My 11yo son asked me this last night. It was late so I had to give him the short answer – doing things for others without thinking about how it might affect you, and not expecting gratitude or thanks for doing it.
It’s a concept I think about often. In the Sikh religion, acting in service of others is central to what we do. Our first guru – Guru Nanak Dev ji – installed this philosophy with his own actions as well as his teachings. When you go to a gurdwara – Sikh temple – pretty much every moment is designed around service to you. People are there to provide ‘seva’ – selfless work. This can be in different ways – serving food, cooking food, washing dishes, cleaning the temple, cleaning your shoes (shoes aren’t worn in a gurdwara), sitting with the Guru Granth Sahib (holy book) while it’s being read. All these acts are there to remind us that humans are all one regardless of stature or status in society.
Being brought up with this mindset and such way of living, means I’m clearly biased about seeing and living selflessness as a virtue.
Selflessness is, I believe, as true a human quality as there can be. It encompasses so much when we act selflessly. We show our humanity. We display vulnerability. We freely love and care for others. We appreciate others. We empathise and feel the pain of others. We uphold values of right and of good. We value life. We accept others.
Sadly, in modern society, selflessness just isn’t high on people’s agenda. Because everyone has an agenda. Everyone’s out to seek something or do something or achieve stuff. We’re so focused on the getting and the receiving we forget the regular importance of the giving and the offering. To be human is to offer of your best to others.

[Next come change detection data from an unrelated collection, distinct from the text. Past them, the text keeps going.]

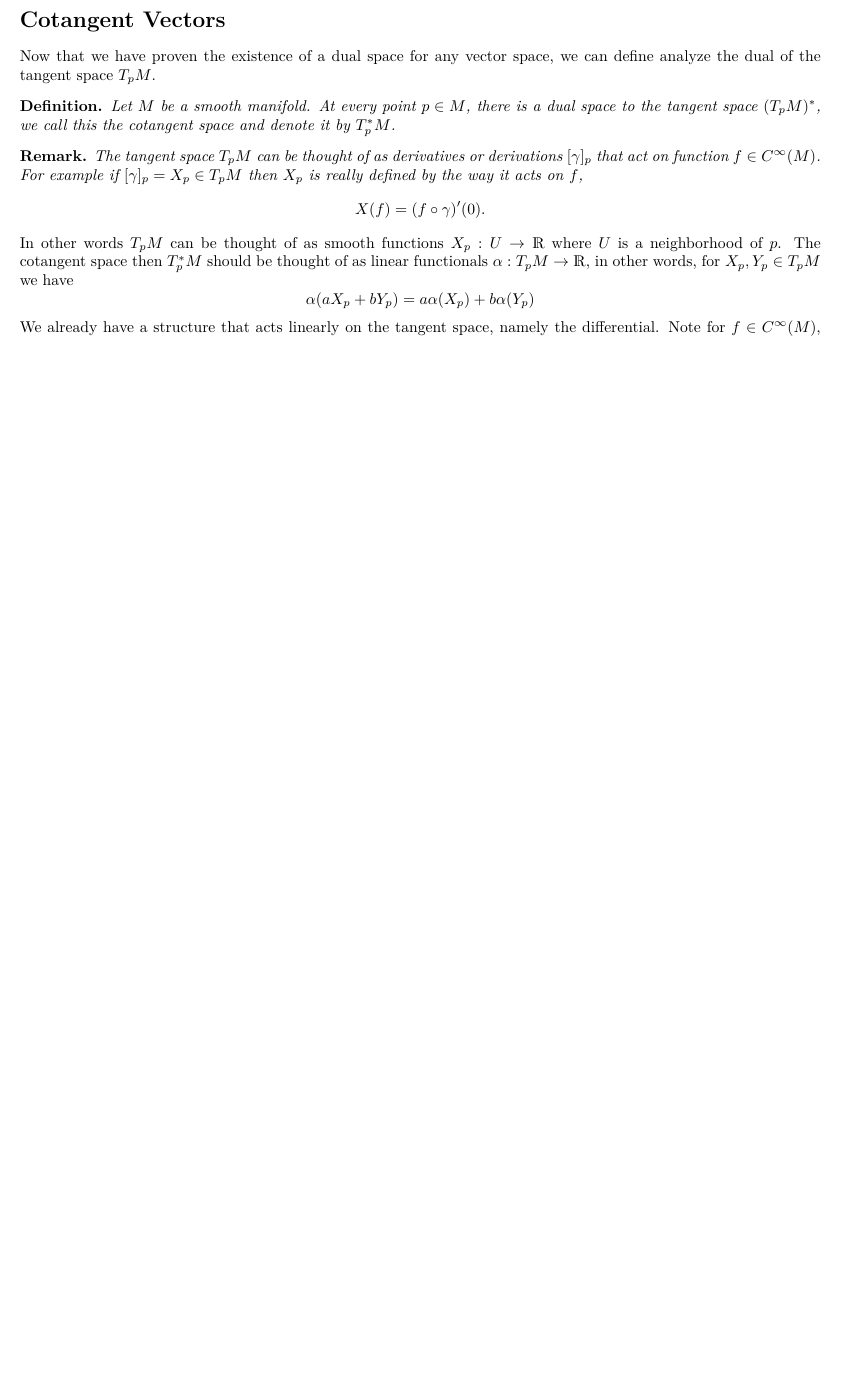
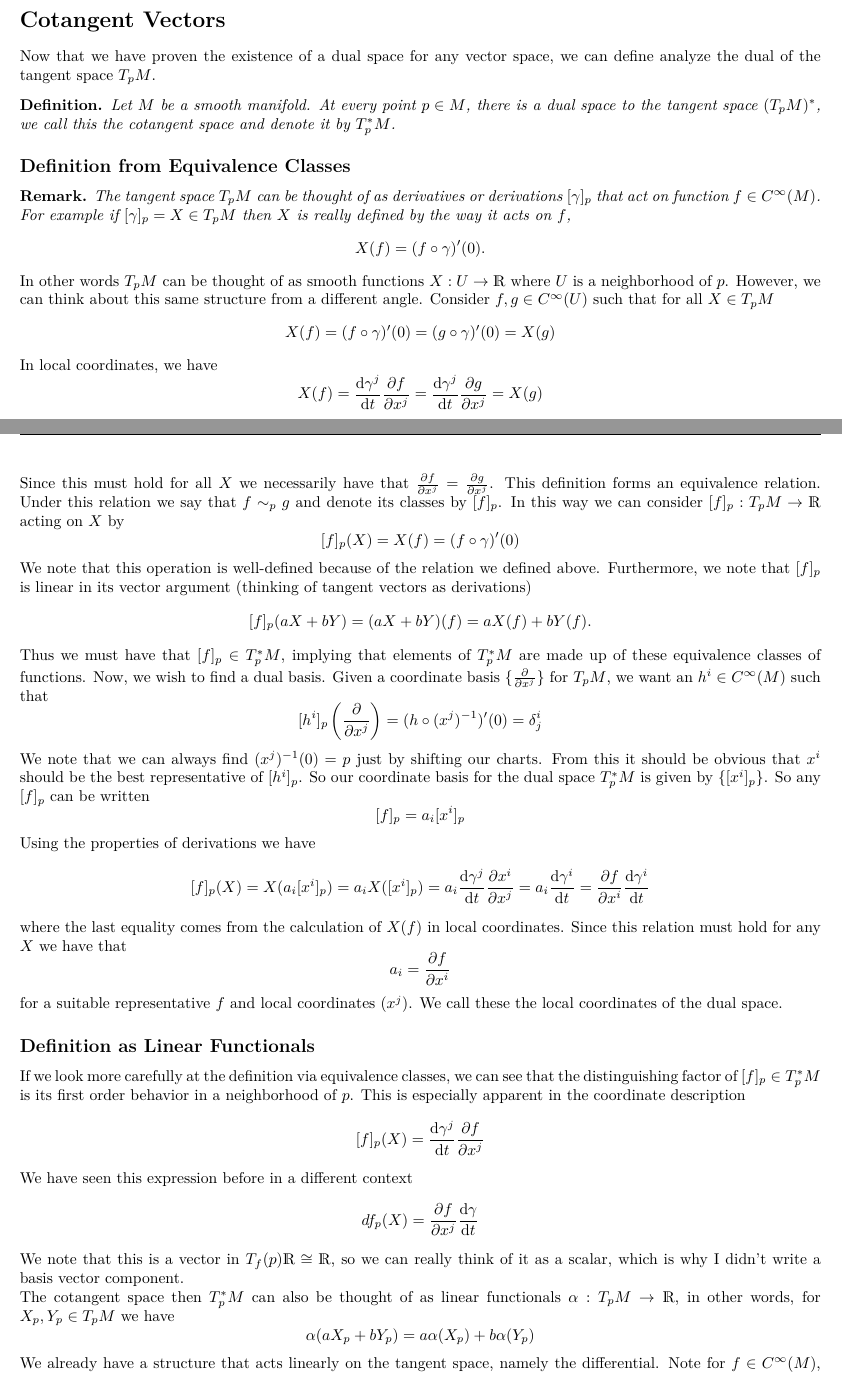
Before and after one commit to DevonMorris/MathematicalMusings, a LaTeX document (differential_geometry/cotangent_vectors.tex): part of page 1 of 2 before the commit and two parts of pages 1 and 2 of 3 after it, the two joined at a grey line, cut so that both start at the same text, the shorter picture padded with empty space. Compiled offline with XeLaTeX.

Commit message:
cotan vecs

```diff
--- a/differential_geometry/cotangent_vectors.tex
+++ b/differential_geometry/cotangent_vectors.tex
@@ -84,13 +84,61 @@ Now that we have proven the existence of a dual space for any vector space, we c
   Let $M$ be a smooth manifold. At every point $p \in M$, there is a dual space to the tangent space $(T_pM)^*$, we call this the cotangent space and denote it by $T_p^*M$.
 \end{defn}
 
+\subsection*{Definition from Equivalence Classes}%
+
 \begin{rem}
-  The tangent space $T_pM$ can be thought of as derivatives or derivations $[\gamma]_p$ that act on function $f \in C^{\infty}(M)$. For example if $[\gamma]_p = X_p \in T_pM$ then $X_p$ is really defined by the way it acts on $f$,
+  The tangent space $T_pM$ can be thought of as derivatives or derivations $[\gamma]_p$ that act on function $f \in C^{\infty}(M)$. For example if $[\gamma]_p = X \in T_pM$ then $X$ is really defined by the way it acts on $f$,
   \[
     X(f) = (f \circ \gamma)'(0).
   \]
 \end{rem}
-  In other words $T_pM$ can be thought of as smooth functions $X_p: U \rightarrow \mathds{R}$ where $U$ is a neighborhood of $p$. The cotangent space then $T_p^*M$ should be thought of as linear functionals $\alpha: T_pM \rightarrow \mathds{R}$, in other words, for $X_p,Y_p \in T_pM$ we have
+In other words $T_pM$ can be thought of as smooth functions $X: U \rightarrow \mathds{R}$ where $U$ is a neighborhood of $p$. However, we can think about this same structure from a different angle. Consider $f,g \in C^{\infty}(U)$ such that for all $X \in T_pM$
+  \[
+    X(f) = (f \circ \gamma)'(0) = (g \circ \gamma)'(0) = X(g)
+  \]
+  In local coordinates, we have
+  \[
+    X(f) = \dv{\gamma^j}{t} \pdv{f}{x^j} = \dv{\gamma^j}{t} \pdv{g}{x^j} = X(g)
+  \]
+  Since this must hold for all $X$ we necessarily have that $\pdv{f}{x^j} = \pdv{g}{x^j}$. This definition forms an equivalence relation. Under this relation we say that $f \sim_p g$ and denote its classes by $[f]_p$. In this way we can consider $[f]_p: T_pM \rightarrow \mathds{R}$ acting on $X$ by
+  \[
+    [f]_p(X) = X(f) = (f \circ \gamma)'(0)
+  \]
+  We note that this operation is well-defined because of the relation we defined above. Furthermore, we note that $[f]_p$ is linear in its vector argument (thinking of tangent vectors as derivations)
+  \[
+    [f]_p(a X + bY) = (a X + b Y)(f) = aX(f) + bY(f).
+  \]
+  Thus we must have that $[f]_p \in T_p^*M$, implying that elements of $T_p^*M$ are made up of these equivalence classes of functions. Now, we wish to find a dual basis. Given a coordinate basis $\{ \pdv{x^j}\}$ for $T_pM$, we want an $h^i \in C^{\infty}(M)$ such that
+  \[
+    [h^i]_p \left( \pdv{x^j} \right) = (h \circ (x^j)^{-1})'(0) = \delta^i_j
+  \]
+  We note that we can always find $(x^j)^{-1}(0) = p$ just by shifting our charts. From this it should be obvious that $x^i$ should be the best representative of $[h^i]_p$. So our coordinate basis for the dual space $T_p^*M$ is given by $\{[x^i]_p\}$. So any $[f]_p$ can be written
+  \[
+    [f]_p = a_i [x^i]_p
+  \]
+  Using the properties of derivations we have
+  \[
+    [f]_p(X) = X(a_i[x^i]_p) = a_i X([x^i]_p) = a_i \dv{\gamma^j}{t} \pdv{x^i}{x^j} = a_i \dv{\gamma^i}{t} = \pdv{f}{x^i} \dv{\gamma^i}{t}
+  \]
+  where the last equality comes from the calculation of $X(f)$ in local coordinates. Since this relation must hold for any $X$ we have that
+  \[
+    a_i = \pdv{f}{x^i}
+  \]
+  for a suitable representative $f$ and local coordinates $(x^j)$. We call these the local coordinates of the dual space.
+
+\subsection*{Definition as Linear Functionals}%
+
+If we look more carefully at the definition via equivalence classes, we can see that the distinguishing factor of $[f]_p \in T_p^*M$ is its first order behavior in a neighborhood of $p$. This is especially apparent in the coordinate description
+\[
+  [f]_p(X) = \dv{\gamma^j}{t}\pdv{f}{x^j}
+\]
+We have seen this expression before in a different context
+\[
+  df_p(X) = \pdv{f}{x^j}\dv{\gamma}{t}
+\]
+We note that this is a vector in $T_f(p)\mathds{R} \cong \mathds{R}$, so we can really think of it as a scalar, which is why I didn't write a basis vector component.
+
+The cotangent space then $T_p^*M$ can also be thought of as linear functionals $\alpha: T_pM \rightarrow \mathds{R}$, in other words, for $X_p,Y_p \in T_pM$ we have
   \[
     \alpha(a X_p + b Y_p) = a \alpha(X_p) + b \alpha(Y_p)
   \]
```
Also changed, not shown: differential_geometry/cotangent_vectors.tex (4 more changed lines).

In recent weeks we’ve seen continued frayed arguments about Brexit. What deal can we get that’s the best? How are we going to cope as a country once Brexit happens? Hard questions to answer with a real lack of leadership or clarity on any of that. When people are faced with prospects that life is going to fundamentally change and you don’t know what that means – both literally and figuratively – they get very protectionist.
Protectionism is the arch nemesis of selflessness. I don’t know how we’ll cope as a nation. All signs point to a very difficult decade while we try and understand what our new future looks like. I’m not hopeful we’ll be taking care of each other as much. I believe in the human spirit profoundly, and I’m sure there will be many moments of pride and hope. Amongst all things, I hope selflessness continues to prove to be an invaluable human quality.